Although Dineh draws a portrait of the “old country,” it is not a work of nostalgia, frozen in time. Instead it portrays the period’s intellectual and social currents and the traumatic and often violent experiences of Jewish communities in Eastern Europe in the late nineteenth and early twentieth centuries.

The novel focuses particularly on women characters, not least of which is the protagonist, Dineh. In his afterword translator Yermiyahu Ahron Taub writes: “In her unflinching examination of the lives of women she writes powerfully about class stratification, thwarted romance, violence (domestic, state-instigated, and otherwise), and the perils of childbirth. . . . Her portrayal of women’s lives is remarkable in its candor.”

Dineh Web Resources

Watch an oral history interview with Ida Maze’s son, Irving Massey

Explore Ida’s Salon, a website devoted to Ida Maze and Montreal’s Jewish community

Read a brief biography of Maze at the Jewish Women’s Archive

Listen to a song sung by M. M. Shaffir in Ida Maze’s honor

Listen to an interview with translator Yermiyahu Ahron Taub on The Shmooze podcast:

Watch the recent Lunch in Translation program featuring translator Yermiyahu Ahron Taub:

Watch Ida Maze: The Den Mother of Yiddish Montreal, a documentary film from the Yiddish Book Center’s Wexler Oral History Project:

In 2021, poet Shuli Elisheva undertook The Ida Maze Project on YouTube, in which she reads and composes music to Maze’s collection Vaksn mayne kinderlkeh

Listen to an event held at Montreal’s Jewish Public Library in honor of the original publication of Dineh (in Yiddish)

Four Questions

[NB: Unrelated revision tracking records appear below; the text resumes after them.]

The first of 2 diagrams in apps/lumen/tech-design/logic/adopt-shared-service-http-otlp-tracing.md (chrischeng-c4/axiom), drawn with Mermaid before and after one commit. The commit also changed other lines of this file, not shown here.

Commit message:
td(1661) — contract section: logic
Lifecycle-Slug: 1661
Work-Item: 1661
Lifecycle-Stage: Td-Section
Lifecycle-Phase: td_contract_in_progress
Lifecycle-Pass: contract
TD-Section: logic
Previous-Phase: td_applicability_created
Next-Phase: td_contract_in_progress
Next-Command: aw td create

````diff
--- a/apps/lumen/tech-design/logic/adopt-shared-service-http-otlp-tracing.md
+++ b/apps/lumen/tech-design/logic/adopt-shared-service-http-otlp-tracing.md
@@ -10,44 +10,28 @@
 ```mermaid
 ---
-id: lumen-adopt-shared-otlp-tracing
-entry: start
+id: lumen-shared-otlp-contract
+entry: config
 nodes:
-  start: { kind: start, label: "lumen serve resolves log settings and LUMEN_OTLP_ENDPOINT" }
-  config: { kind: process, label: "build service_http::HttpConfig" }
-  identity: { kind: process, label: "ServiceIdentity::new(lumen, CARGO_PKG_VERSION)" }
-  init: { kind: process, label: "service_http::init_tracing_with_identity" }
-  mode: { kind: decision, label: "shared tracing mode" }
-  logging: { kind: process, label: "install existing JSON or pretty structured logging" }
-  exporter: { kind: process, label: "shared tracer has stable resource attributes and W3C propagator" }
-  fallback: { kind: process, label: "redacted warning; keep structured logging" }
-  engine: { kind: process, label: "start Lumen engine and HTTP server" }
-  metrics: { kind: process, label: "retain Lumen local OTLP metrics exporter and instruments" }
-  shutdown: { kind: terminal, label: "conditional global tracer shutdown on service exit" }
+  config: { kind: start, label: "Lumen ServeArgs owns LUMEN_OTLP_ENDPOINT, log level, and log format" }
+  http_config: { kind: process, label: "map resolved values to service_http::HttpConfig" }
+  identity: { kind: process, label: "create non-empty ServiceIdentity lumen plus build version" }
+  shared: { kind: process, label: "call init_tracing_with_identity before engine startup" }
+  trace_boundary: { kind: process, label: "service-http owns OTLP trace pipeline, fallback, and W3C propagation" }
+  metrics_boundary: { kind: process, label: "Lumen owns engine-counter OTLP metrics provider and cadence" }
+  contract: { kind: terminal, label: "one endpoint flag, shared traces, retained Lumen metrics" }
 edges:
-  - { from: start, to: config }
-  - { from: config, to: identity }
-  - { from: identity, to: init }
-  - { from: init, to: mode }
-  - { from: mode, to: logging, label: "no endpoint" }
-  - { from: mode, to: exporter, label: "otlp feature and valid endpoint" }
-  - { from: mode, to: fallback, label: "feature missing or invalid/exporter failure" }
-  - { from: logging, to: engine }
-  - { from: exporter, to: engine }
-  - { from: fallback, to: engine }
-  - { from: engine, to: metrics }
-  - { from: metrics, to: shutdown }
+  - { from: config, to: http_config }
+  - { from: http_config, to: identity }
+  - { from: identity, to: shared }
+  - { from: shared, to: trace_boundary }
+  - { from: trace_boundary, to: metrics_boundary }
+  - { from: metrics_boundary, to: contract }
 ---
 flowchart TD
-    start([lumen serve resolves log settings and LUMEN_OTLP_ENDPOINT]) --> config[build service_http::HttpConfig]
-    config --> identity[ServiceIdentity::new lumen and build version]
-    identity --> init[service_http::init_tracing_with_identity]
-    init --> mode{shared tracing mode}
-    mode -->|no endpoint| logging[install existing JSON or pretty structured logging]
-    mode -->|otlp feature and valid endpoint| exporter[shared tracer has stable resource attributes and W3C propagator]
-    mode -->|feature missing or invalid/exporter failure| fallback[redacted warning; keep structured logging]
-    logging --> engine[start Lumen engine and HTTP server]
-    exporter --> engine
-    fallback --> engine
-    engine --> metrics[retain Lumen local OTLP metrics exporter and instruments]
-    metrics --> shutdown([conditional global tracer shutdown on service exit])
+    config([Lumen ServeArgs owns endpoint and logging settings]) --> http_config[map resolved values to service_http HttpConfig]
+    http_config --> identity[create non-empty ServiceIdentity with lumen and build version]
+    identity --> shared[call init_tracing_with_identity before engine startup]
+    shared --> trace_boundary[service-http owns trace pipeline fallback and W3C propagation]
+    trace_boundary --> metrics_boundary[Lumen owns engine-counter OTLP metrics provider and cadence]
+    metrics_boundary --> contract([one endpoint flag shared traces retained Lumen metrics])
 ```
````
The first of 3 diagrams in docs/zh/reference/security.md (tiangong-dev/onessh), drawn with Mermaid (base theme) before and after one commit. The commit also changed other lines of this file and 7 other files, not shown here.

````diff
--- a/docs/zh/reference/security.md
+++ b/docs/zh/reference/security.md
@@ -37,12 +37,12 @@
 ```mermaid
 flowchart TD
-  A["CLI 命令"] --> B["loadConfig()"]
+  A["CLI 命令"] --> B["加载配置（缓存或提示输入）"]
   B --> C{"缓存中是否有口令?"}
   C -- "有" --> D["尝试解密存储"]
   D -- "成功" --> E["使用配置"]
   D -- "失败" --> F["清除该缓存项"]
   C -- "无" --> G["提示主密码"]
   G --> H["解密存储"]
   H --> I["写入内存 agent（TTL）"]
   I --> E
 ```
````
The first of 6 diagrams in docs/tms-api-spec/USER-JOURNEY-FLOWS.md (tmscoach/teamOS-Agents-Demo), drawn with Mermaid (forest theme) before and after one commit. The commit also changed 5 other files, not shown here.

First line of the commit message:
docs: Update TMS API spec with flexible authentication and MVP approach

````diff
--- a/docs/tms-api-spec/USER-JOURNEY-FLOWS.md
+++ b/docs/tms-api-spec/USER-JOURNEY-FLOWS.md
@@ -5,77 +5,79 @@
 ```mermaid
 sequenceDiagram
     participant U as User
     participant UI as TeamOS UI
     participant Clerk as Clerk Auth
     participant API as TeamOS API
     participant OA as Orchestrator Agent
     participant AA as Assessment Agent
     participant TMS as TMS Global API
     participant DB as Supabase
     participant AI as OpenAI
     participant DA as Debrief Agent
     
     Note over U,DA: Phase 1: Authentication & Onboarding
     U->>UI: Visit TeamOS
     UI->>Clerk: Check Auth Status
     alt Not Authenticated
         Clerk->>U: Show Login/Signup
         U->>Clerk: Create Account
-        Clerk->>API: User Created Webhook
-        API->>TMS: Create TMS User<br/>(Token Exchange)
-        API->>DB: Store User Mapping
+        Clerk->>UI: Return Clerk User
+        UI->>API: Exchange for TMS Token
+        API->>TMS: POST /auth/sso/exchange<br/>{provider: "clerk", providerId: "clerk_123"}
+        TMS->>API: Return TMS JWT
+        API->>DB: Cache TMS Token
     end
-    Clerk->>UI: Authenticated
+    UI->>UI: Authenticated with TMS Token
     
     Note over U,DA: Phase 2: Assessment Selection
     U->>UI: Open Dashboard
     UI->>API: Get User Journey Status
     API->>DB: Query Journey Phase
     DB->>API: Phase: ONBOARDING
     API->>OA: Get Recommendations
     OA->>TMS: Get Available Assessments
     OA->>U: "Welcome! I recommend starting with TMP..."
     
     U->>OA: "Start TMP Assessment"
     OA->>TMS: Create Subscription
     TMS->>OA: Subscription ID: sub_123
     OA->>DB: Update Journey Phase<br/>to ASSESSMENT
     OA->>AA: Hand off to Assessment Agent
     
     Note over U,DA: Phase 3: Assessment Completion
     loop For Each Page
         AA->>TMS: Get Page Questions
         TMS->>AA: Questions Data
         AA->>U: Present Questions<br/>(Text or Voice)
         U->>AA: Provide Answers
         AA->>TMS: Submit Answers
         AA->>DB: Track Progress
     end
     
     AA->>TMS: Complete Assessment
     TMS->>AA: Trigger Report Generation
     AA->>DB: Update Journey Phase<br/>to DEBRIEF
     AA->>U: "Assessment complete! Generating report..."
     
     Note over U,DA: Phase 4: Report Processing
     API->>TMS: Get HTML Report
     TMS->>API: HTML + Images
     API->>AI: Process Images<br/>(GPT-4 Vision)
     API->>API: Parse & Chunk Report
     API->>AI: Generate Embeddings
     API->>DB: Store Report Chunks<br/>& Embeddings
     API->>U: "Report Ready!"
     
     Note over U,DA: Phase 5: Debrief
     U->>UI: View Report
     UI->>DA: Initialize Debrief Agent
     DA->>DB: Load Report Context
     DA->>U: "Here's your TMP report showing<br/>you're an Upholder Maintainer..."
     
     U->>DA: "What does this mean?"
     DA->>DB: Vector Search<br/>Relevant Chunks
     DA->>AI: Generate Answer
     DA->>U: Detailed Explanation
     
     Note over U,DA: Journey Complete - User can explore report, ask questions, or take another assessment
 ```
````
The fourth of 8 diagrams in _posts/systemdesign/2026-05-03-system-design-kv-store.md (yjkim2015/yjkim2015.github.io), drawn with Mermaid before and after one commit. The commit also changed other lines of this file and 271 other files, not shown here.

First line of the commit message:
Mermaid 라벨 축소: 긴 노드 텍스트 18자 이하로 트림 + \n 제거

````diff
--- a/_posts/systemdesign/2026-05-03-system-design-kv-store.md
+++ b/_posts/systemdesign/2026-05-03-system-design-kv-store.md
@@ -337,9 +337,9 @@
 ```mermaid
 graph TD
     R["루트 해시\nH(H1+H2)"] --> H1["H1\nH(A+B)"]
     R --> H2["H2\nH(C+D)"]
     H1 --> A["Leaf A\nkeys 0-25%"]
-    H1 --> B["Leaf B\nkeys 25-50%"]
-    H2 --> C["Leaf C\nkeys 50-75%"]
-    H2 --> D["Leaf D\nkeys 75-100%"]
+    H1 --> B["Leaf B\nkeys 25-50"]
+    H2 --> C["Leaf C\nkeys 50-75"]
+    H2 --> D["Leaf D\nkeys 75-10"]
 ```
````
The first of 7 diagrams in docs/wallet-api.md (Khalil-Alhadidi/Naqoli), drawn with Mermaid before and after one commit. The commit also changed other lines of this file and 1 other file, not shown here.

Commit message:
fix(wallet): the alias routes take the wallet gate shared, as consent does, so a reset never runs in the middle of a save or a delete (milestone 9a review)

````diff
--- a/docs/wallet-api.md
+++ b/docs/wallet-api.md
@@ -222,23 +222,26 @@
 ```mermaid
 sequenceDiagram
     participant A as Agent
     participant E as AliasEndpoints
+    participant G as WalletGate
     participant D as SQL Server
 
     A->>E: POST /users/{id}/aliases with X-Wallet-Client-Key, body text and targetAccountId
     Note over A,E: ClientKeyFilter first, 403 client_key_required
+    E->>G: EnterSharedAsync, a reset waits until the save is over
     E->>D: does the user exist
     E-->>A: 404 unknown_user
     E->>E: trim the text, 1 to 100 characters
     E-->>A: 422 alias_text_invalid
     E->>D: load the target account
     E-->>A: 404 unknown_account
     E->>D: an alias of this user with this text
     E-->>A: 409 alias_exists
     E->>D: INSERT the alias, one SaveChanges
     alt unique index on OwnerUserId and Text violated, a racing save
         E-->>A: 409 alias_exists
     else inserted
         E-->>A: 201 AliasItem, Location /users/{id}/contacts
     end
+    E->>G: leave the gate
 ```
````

  1. Does the portrait of Eastern European Jewish life in Dineh conform to your expectations? Why or why not?
  2. Is Dineh a feminist or proto-feminist novel? Does Maze’s portrayal of women align or diverge from contemporary sensibilities?
  3. How does Dineh deal with contemporary events and issues, including anti-Semitism and immigration?
  4. How do you feel about Maze’s depiction of non-Jews? Do you think they are portrayed sympathetically?


Ezra Glinter